**Assignment**. In the records below, find each line with the word "json" and copy it.

**Excerpts from a dataset**.
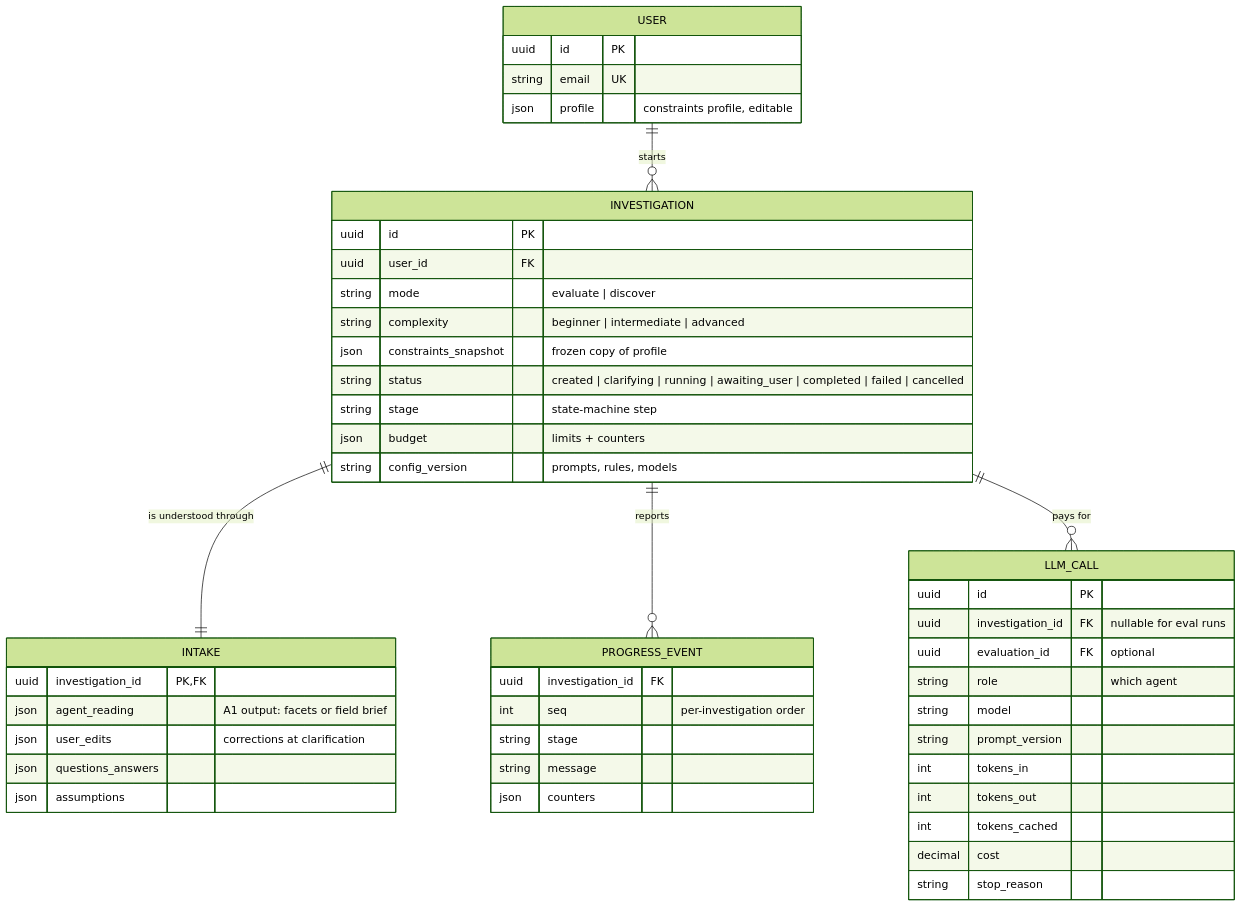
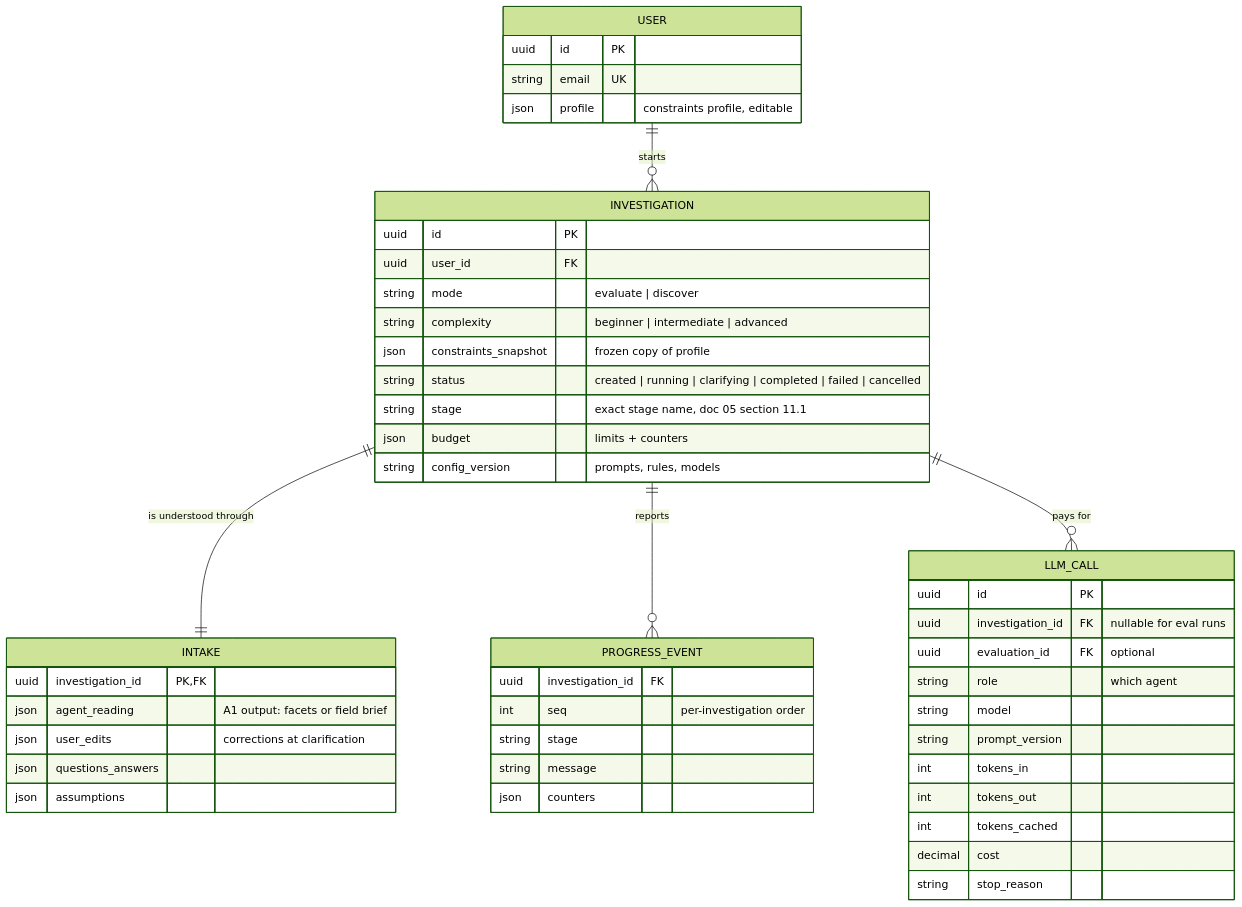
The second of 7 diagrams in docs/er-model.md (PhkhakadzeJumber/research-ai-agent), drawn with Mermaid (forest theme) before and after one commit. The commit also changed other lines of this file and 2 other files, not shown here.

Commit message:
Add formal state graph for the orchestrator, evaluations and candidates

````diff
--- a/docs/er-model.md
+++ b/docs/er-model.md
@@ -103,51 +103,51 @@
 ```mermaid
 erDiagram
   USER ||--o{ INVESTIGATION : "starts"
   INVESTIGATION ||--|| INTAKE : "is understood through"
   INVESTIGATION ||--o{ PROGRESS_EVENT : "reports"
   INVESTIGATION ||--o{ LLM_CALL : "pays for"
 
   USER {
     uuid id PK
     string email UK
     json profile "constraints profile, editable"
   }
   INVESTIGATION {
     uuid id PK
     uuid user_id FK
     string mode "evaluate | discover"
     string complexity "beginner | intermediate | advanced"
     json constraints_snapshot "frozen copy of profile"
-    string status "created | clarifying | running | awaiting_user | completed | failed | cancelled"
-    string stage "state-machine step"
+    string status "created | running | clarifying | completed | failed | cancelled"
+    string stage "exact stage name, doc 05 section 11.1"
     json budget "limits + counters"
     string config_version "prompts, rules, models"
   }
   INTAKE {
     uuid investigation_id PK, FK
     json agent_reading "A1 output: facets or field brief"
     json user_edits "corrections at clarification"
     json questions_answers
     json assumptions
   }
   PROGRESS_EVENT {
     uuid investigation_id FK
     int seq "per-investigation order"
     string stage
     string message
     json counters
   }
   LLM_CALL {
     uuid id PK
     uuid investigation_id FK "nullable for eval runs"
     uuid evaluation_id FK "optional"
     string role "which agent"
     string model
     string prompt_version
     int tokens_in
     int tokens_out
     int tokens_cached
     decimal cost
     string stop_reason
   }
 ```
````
* * *
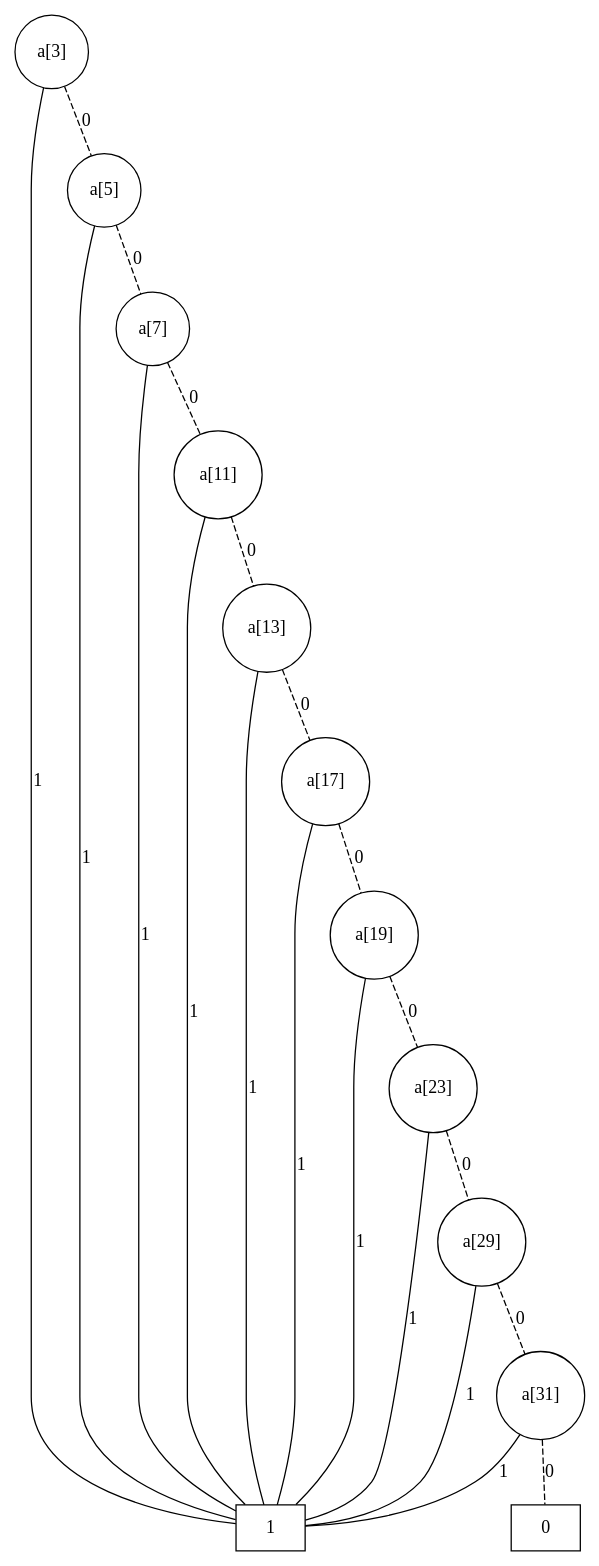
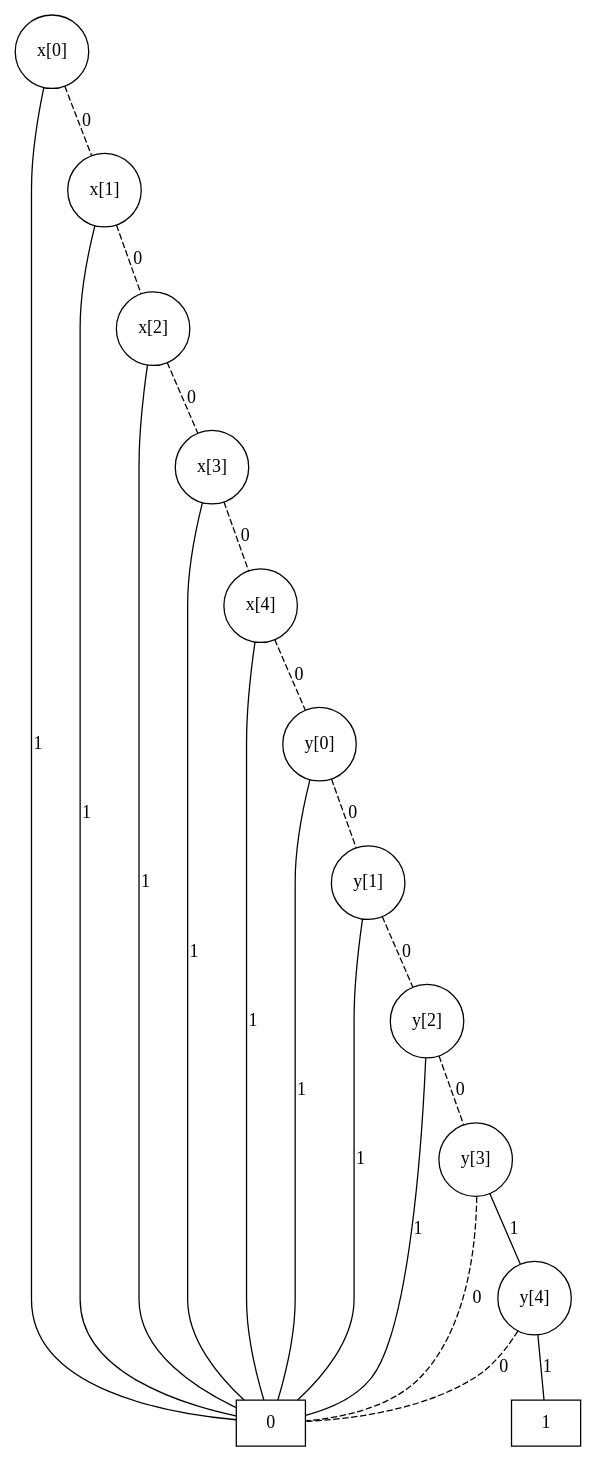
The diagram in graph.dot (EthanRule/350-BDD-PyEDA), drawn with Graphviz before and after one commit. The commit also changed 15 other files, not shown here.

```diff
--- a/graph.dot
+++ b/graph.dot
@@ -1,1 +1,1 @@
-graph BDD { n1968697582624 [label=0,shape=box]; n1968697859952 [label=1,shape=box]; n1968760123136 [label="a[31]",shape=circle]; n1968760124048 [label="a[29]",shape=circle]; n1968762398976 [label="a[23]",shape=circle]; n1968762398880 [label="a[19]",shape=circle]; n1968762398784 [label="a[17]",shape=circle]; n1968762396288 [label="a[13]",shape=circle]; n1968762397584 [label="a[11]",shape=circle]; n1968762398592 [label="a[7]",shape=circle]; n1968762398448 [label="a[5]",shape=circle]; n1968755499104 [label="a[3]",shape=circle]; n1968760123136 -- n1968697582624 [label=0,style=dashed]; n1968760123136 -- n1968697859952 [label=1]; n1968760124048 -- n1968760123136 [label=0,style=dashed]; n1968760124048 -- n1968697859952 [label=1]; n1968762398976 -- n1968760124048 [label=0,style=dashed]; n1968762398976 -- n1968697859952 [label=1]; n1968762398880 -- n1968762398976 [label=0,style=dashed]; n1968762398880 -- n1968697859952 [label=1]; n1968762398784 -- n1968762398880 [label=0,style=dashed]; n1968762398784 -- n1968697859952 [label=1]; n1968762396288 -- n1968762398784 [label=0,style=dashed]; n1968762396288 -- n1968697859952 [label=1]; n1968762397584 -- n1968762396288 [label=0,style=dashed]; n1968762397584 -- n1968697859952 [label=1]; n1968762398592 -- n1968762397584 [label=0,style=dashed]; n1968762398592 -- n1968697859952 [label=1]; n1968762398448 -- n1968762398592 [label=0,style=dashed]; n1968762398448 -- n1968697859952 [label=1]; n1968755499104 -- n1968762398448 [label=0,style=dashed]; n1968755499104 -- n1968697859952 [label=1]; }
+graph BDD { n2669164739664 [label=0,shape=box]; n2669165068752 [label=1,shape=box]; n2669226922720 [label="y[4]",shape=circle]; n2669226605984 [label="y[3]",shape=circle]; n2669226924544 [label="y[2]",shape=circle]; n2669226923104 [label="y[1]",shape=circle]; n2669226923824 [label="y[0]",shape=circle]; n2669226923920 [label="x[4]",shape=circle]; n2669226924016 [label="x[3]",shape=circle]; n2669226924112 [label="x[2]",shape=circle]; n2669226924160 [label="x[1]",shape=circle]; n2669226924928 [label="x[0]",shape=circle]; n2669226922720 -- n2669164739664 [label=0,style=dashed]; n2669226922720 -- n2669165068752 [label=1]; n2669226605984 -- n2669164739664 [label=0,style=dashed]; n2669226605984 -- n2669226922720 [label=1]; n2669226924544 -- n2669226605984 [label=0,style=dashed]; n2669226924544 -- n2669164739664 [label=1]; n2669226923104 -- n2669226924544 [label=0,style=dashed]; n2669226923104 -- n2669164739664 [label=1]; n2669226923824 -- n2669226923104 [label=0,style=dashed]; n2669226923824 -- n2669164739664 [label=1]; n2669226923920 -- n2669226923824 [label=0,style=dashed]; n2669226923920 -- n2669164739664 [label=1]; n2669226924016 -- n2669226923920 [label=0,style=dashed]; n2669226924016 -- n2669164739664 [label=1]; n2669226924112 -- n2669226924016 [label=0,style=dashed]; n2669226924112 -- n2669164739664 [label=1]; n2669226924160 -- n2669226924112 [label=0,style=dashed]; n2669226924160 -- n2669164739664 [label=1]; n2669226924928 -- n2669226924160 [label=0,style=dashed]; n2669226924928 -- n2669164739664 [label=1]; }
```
...
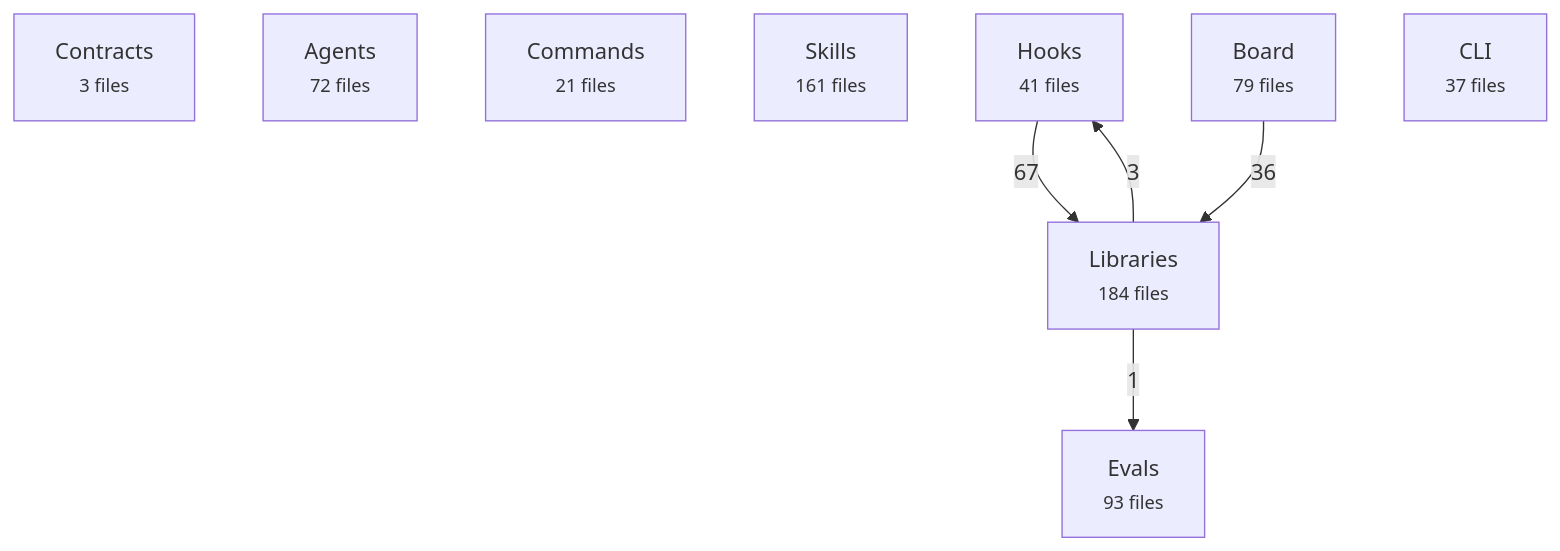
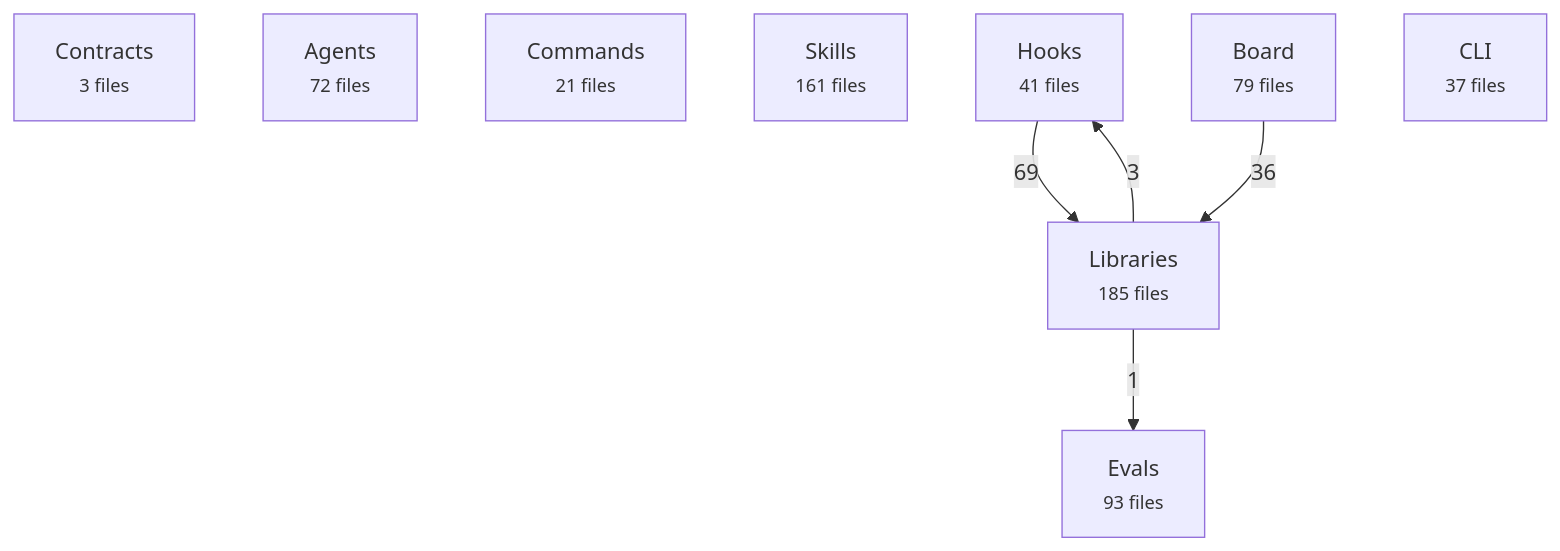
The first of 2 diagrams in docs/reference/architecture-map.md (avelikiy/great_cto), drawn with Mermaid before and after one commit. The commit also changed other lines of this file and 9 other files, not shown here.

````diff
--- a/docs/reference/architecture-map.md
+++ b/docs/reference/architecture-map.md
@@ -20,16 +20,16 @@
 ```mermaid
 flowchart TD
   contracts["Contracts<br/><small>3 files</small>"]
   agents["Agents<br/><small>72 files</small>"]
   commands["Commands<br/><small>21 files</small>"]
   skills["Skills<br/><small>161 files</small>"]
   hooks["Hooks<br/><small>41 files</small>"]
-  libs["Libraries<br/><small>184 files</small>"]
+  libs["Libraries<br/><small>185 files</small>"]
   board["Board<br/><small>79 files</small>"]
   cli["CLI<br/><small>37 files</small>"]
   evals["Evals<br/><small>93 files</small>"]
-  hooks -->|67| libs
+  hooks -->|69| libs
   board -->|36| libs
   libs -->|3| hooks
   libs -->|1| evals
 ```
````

**Response for this exercise**.
     json profile "constraints profile, editable"
     json constraints_snapshot "frozen copy of profile"
     json budget "limits + counters"
     json agent_reading "A1 output: facets or field brief"
     json user_edits "corrections at clarification"
     json questions_answers
     json assumptions
     json counters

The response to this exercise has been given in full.